Not only was I propelled to give a new voice to family, but also to give a more typical picture of someone suffering from severe mental illness. The stories we hear in the media focus on a few famous individuals (Van Gogh or John Nash, for example) or a few notorious ones (the rare, but terrifying person shooting at strangers). My dad, on the other hand, represents the more common face of mental illness; a regular guy who wanted a career and a family, but was constantly stymied by his disordered thought process.
With "Unlisted" I wanted to give viewers a background on why getting mental health treatment is so difficult. My hope is that this knowledge will not only help viewers understand why so many people sit untreated on our streets, but why things do not have to stay this way. I hope that viewers will have a foundation from which to take action; be it simply taking a moment to validate the existence of someone living on the streets or working to create a more functional and compassionate mental health system.

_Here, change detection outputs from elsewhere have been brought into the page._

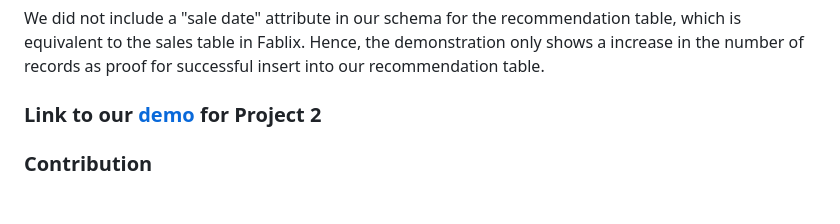
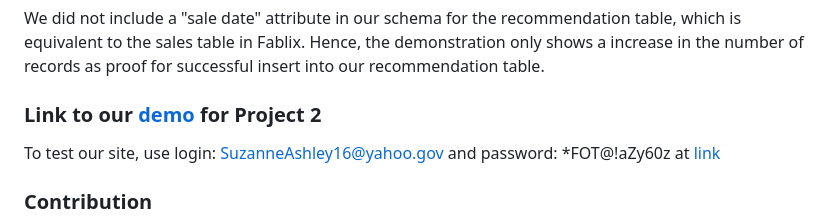
Before and after one commit to zjason25/CollegeConnector, a Markdown page: README.md, the part around the change. GitHub-like rendering; blank space fills up the shorter version.

Commit message:
added login info for test

```diff
--- a/README.md
+++ b/README.md
@@ -44,6 +44,12 @@ We did not include a "sale date" attribute in our schema for the recommendation
 
 ### Link to our [demo](https://youtu.be/7Z1LOKpo5rY) for Project 2
 
+To test our site, use login:
+SuzanneAshley16@yahoo.gov and password:
+*FOT@!aZy60z
+at [link](http://54.67.47.84:8080/cs122b-project2-login-cart-example/login.html)
+
+
 ### Contribution
 Huge shout-out to [Yanran](https://github.com/yanranw1) for her tireless efforts in implementing the login and search/browse, and checkout services. [Jason](https://github.com/zjason25) was responsible for writing services related to Wishlist and styling the login and checkout page.
 
```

Finally, my hope is that after seeing "Unlisted" viewers will be more motivated to discuss mental illness, for if it is not present in their own family, it certainly is present in a family of someone they know. Greater than any statistic, what most reminds us of the prevalence of mental illness, and the obstacles to treating it, are these conversations.

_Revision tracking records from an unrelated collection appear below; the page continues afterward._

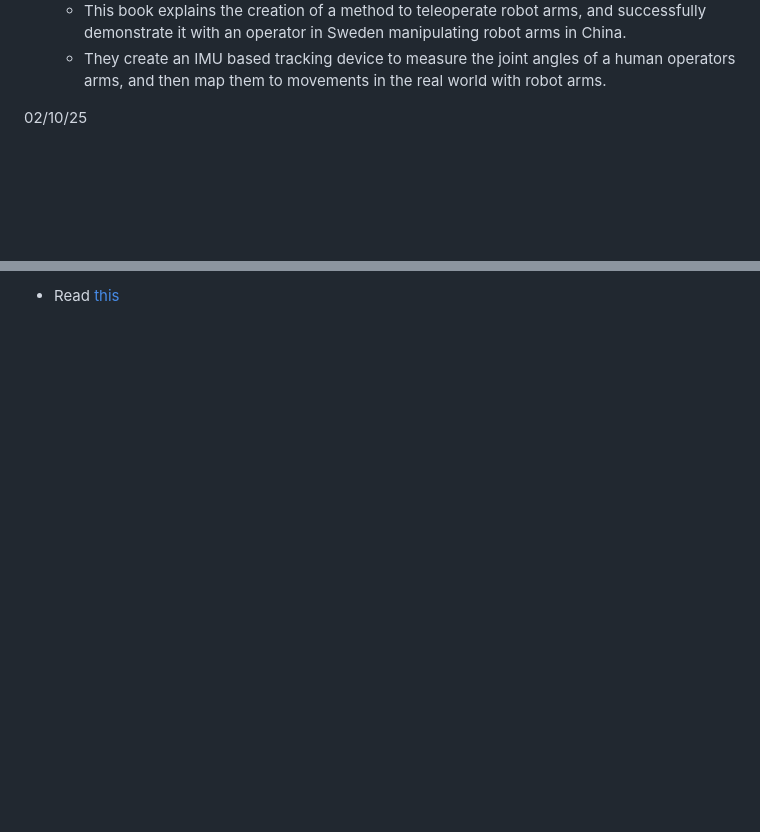
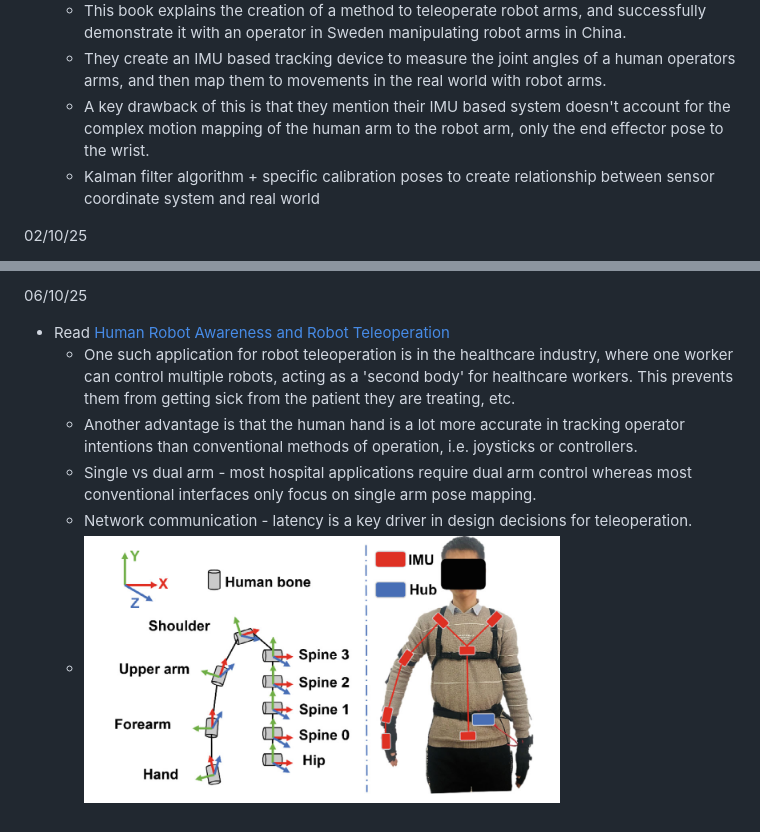
Before and after one commit to coding-beagle/BETC-Mote, a Markdown page: devlog.md, 2 parts joined by grey strips. Rendered like a GitHub page; pictures changed too: imgs/sensorarrangement.png (added); blank space fills up the shorter version.

Commit message:
add stuff to devlop

```diff
--- a/devlog.md
+++ b/devlog.md
@@ -8,5 +8,7 @@
   - This book explains the creation of a method to teleoperate robot arms, and successfully demonstrate it with an operator in Sweden manipulating robot arms in China.
   - They create an IMU based tracking device to measure the joint angles of a human operators arms, and then map them to movements in the real world with robot arms.
+  - A key drawback of this is that they mention their IMU based system doesn't account for the complex motion mapping of the human arm to the robot arm, only the end effector pose to the wrist.
+  - Kalman filter algorithm + specific calibration poses to create relationship between sensor coordinate system and real world
 
 02/10/25
 
@@ -14,2 +17,9 @@
 
-- Read [this](https://research.manchester.ac.uk/en/publications/receding-horizon-contact-planning-for-advanced-motions-in-hexapod/fingerprints/)
+06/10/25
+
+- Read [Human Robot Awareness and Robot Teleoperation](https://link-springer-com.manchester.idm.oclc.org/book/10.1007/978-981-96-6545-7)
+  - One such application for robot teleoperation is in the healthcare industry, where one worker can control multiple robots, acting as a 'second body' for healthcare workers. This prevents them from getting sick from the patient they are treating, etc.
+  - Another advantage is that the human hand is a lot more accurate in tracking operator intentions than conventional methods of operation, i.e. joysticks or controllers.
+  - Single vs dual arm - most hospital applications require dual arm control whereas most conventional interfaces only focus on single arm pose mapping.
+  - Network communication - latency is a key driver in design decisions for teleoperation.
+  - ![alt text](imgs/sensorarrangement.png)
```
Also changed, not shown: other parts of devlog.md (+2 -1 lines).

Delaney Ruston, MD
Schizophrenia Fact Sheet
- One in 100 people have schizophrenia, twice as common as HIV/AIDS
- The growing number of people with schizophrenia is part of larger mental health crisis in the US, from suicides on school campuses, returning veterans suffering mental problems, to thousands of mentally ill people living on the streets
- Schizophrenia is a chronic brain disease. MRI scans often reveal brain anatomy differences and lab tests show abnormal brain chemical levels
- Symptoms begin around age 16 to 30, and include delusions, social withdrawal, and problems with rational thought
- The cause of schizophrenia is unknown but genetics do play a factor. The risk of developing schizophrenia increase from 1% in the general population to 10% if a parent has the illness
- The vast majority of people with schizophrenia will have improvement of symptoms on antipsychotic medications
- Roughly 50% of afflicted individuals are not receiving any treatment
For more information on mental health organizations and resources go to: unlistedfilm.com/organizations
The Reel NW Connection
Reel NW focuses on the very best of independent film from the Northwest. Every week, Reel NW airs intriguing films from, or about, our own community. Delaney Ruston, MD divides her time between filmmaking and providing primary medical care in clinics for underserved patients in Seattle.